Review: Schumann, Dichterliebe

He lives in Oberemmel, is at home, however, on the world's great opera stages. DANIEL LEWIS WILLIAMS, presented his remarkable abilities in an impressive concert given in the Promotionsaula of the Priest's Seminary in Trier, Germany.

One could certainly fear that this voice would be too large for the Promotionsaula. A voice powerull enough to fill the Metropolitan or the Scala in Milan could easily find this small (350 seats) but beautiful hall to be a mistake. This was not so in the case of Daniel Lewis Williams, internationally recognized opera star, who has chosen to make Oberemmel his home and can occasionally arrange between world-wide engagements to be heard here.

A wide span between pain and joyfulness

His program presented a wide variety of songs. First he presented the "Dichterliebe" cycle of Lieder by Robert Schumann and then, after the intermission, he asks the audience to "change gears." Here he presented arias from operas and operettas with created a highly animated and humorous second half of the concert. One could see a conflict in this combination but upon reflection, does not Schumann's Opus 48 span the distance between pain and happiness, between death and extremely lively mood's of spring? Those who were able to comprehend these contrasts heard a great voice able to present extremely different characters with great eloquence. Thus the first half of the concert was full of things romantic and poetic, which found in Williams an enthusiastic messenger able to transfer this enthusiasm to his audience. It may seem natural for a basso profundo to plumb the depths of despair and pain in "Ich hab im Traum geweinet" but Williams was also very convincingly able to paint the airily beautiful pictures of blooming flowers and singing nightingales. Upon the fundamental strength of his 'basso' he is able to build all of these emphatically varied facet's with ease and presents his listener with romantic clothed in its finest apparel.

TV editor Dieter Linz moderated the second half of the evening with charm and humor while Williams sings of the "Hallowed Halls of Mozart's 'Magic Flute'" followed by his declarations that "I am smart and wise" from "Zar und Zimmermann" and "Ach ich hab sie ja nur auf die Schulter geküsst" from "Bettelstudent."

A very big compliment goes to Thomas Hannig who accompanied the concert at the grand piano.
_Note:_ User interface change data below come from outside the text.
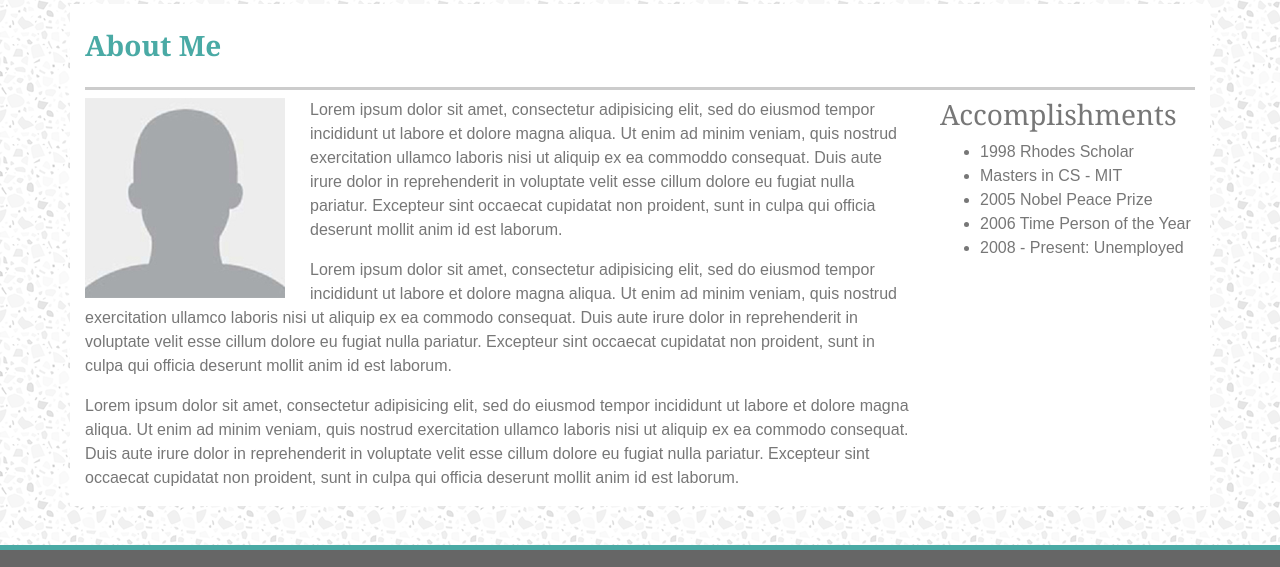
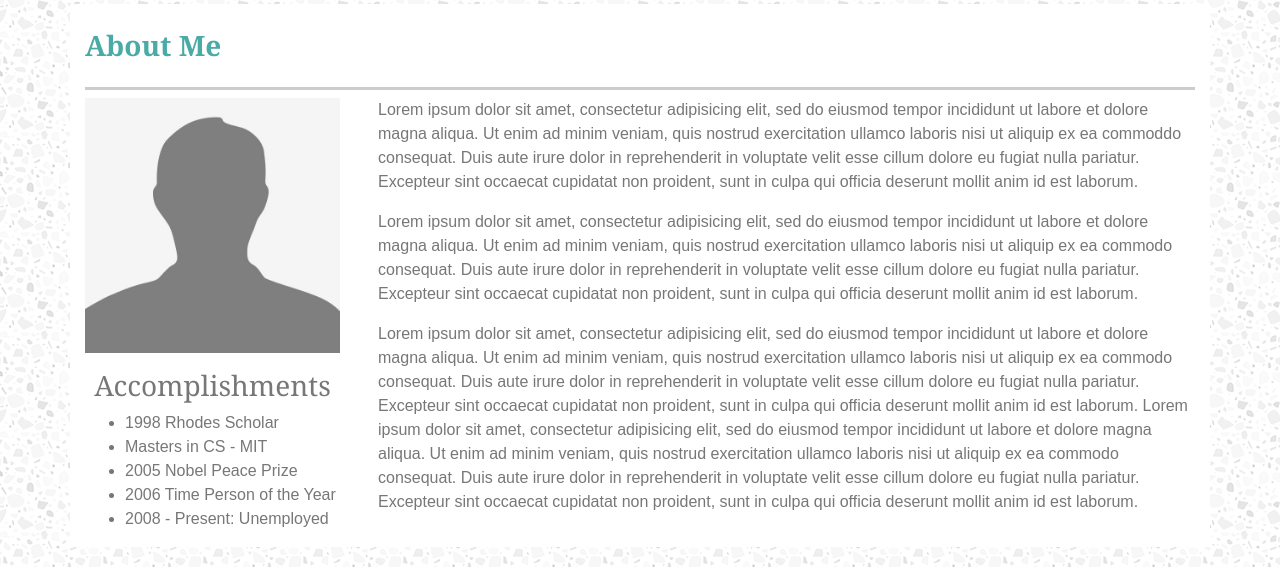
Before and after one commit to trentdavis78/bootstrap-portfolio, a plain HTML site: page index.html in a window 1280 px wide. Shown: the part 103-670 px from the top of the page. Drawn offline with nearby package versions, Linux system fonts and the light colour scheme.

Commit message:
Final Draft

```diff
--- a/assets/css/style.css
+++ b/assets/css/style.css
@@ -66,8 +66,7 @@ button.navbar-toggler {
 .skill {
   width: 300px;
   height: 200px;
-  margin-right: 25px;
-  margin-bottom: 25px;
+  margin:0 auto 25px;
 }
 .skill-desc {
   text-align: center;
@@ -88,6 +87,7 @@ button.navbar-toggler {
 #skill-1 {
   background-image: url('../images/image1.jpg');
   background-repeat: no-repeat;
+
 }
 #skill-2 {
   background-image: url('../images/image2.jpg');
@@ -120,14 +120,15 @@ i.fab {
   font-size: 2rem;
 }
 .social a:hover {
-  color: #4aaaa5 !important;
+  color: #4aaaa5;
 }
 .copyright {
   margin-top: 1rem;
 }
+/* minimized use of media queries (there were just a couple of aesthetic things I couldn't live without) */
 @media screen and (min-width: 1200px) {
   .social {
-    justify-content: flex-end !important;
+    justify-content: flex-end ;
   }
 }
 @media screen and (max-width: 1200px) {
--- a/index.html
+++ b/index.html
@@ -51,42 +51,53 @@
         <h2>About Me</h2>
       </div>
       </div>
-
       <div class="row">
-        <div class="col-9">
-        <img align="left" src="assets/images/profile.jpg" alt="Profile Picture">
-        <p>Lorem ipsum dolor sit amet, consectetur adipisicing elit,
+        <div class="col-md-3">
+        <img class="img-fluid" src="assets/images/profile600.jpg" alt="Profile Picture">
+        <div class="mt-3">
+        <h3 class="text-center">Accomplishments</h3>
+        <ul>
+          <li>1998 Rhodes Scholar</li>
+          <li>Masters in CS - MIT</li>
+          <li>2005 Nobel Peace Prize</li>
+          <li>2006 Time Person of the Year</li>
+          <li>2008 - Present: Unemployed</li>
+          </ul>
+        </div>
+      </div>
+      <div class="col-md-9">
+        <p class="pl-2">Lorem ipsum dolor sit amet, consectetur adipisicing elit,
           sed do eiusmod tempor incididunt ut labore et dolore magna aliqua.
           Ut enim ad minim veniam, quis nostrud exercitation ullamco laboris
           nisi ut aliquip ex ea commoddo consequat. Duis aute irure dolor in
           reprehenderit in voluptate velit esse cillum dolore eu fugiat nulla pariatur.
           Excepteur sint occaecat cupidatat non proident,
           sunt in culpa qui officia deserunt mollit anim id est laborum.</p>
-          <p>Lorem ipsum dolor sit amet, consectetur adipisicing elit,
+          <p class="pl-2">Lorem ipsum dolor sit amet, consectetur adipisicing elit,
             sed do eiusmod tempor incididunt ut labore et dolore magna aliqua.
             Ut enim ad minim veniam, quis nostrud exercitation ullamco laboris
             nisi ut aliquip ex ea commodo consequat. Duis aute irure dolor in
             reprehenderit in voluptate velit esse cillum dolore eu fugiat nulla pariatur.
             Excepteur sint occaecat cupidatat non proident,
             sunt in culpa qui officia deserunt mollit anim id est laborum.</p>
-            <p>Lorem ipsum dolor sit amet, consectetur adipisicing elit,
+            <p class="pl-2">Lorem ipsum dolor sit amet, consectetur adipisicing elit,
               sed do eiusmod tempor incididunt ut labore et dolore magna aliqua.
               Ut enim ad minim veniam, quis nostrud exercitation ullamco laboris
               nisi ut aliquip ex ea commodo consequat. Duis aute irure dolor in
               reprehenderit in voluptate velit esse cillum dolore eu fugiat nulla pariatur.
               Excepteur sint occaecat cupidatat non proident,
-              sunt in culpa qui officia deserunt mollit anim id est laborum.</p>
+              sunt in culpa qui officia deserunt mollit anim id est laborum. Lorem ipsum
+               dolor sit amet, consectetur adipisicing elit, sed do eiusmod tempor
+               incididunt ut labore et dolore magna aliqua. Ut enim ad minim veniam,
+                quis nostrud exercitation ullamco laboris nisi ut aliquip ex ea
+                commodo consequat. Duis aute irure dolor in reprehenderit in
+                voluptate velit esse cillum dolore eu fugiat nulla pariatur.
+                Excepteur sint occaecat cupidatat non proident, sunt in culpa
+                qui officia deserunt mollit anim id est laborum.</p>
           </div>
-          <div class="col-lg-3">
-            <h3>Accomplishments</h3>
-            <ul>
-              <li>1998 Rhodes Scholar</li>
-              <li>Masters in CS - MIT</li>
-              <li>2005 Nobel Peace Prize</li>
-              <li>2006 Time Person of the Year</li>
-              <li>2008 - Present: Unemployed</li>
-              </ul>
-          </div>
+
+
+
 
         </div>
     </div>
```
Also changed, not shown: portfolio.html (+0 -1 lines), assets/images/profile.jpg (deleted), assets/images/profile600.jpg (added).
He proved to be an excellent pianist who capably provided an excellent background and basis upon which the soloist could securely build.

Trierischer Volksfreund, Trier, Germany, 30.3.2004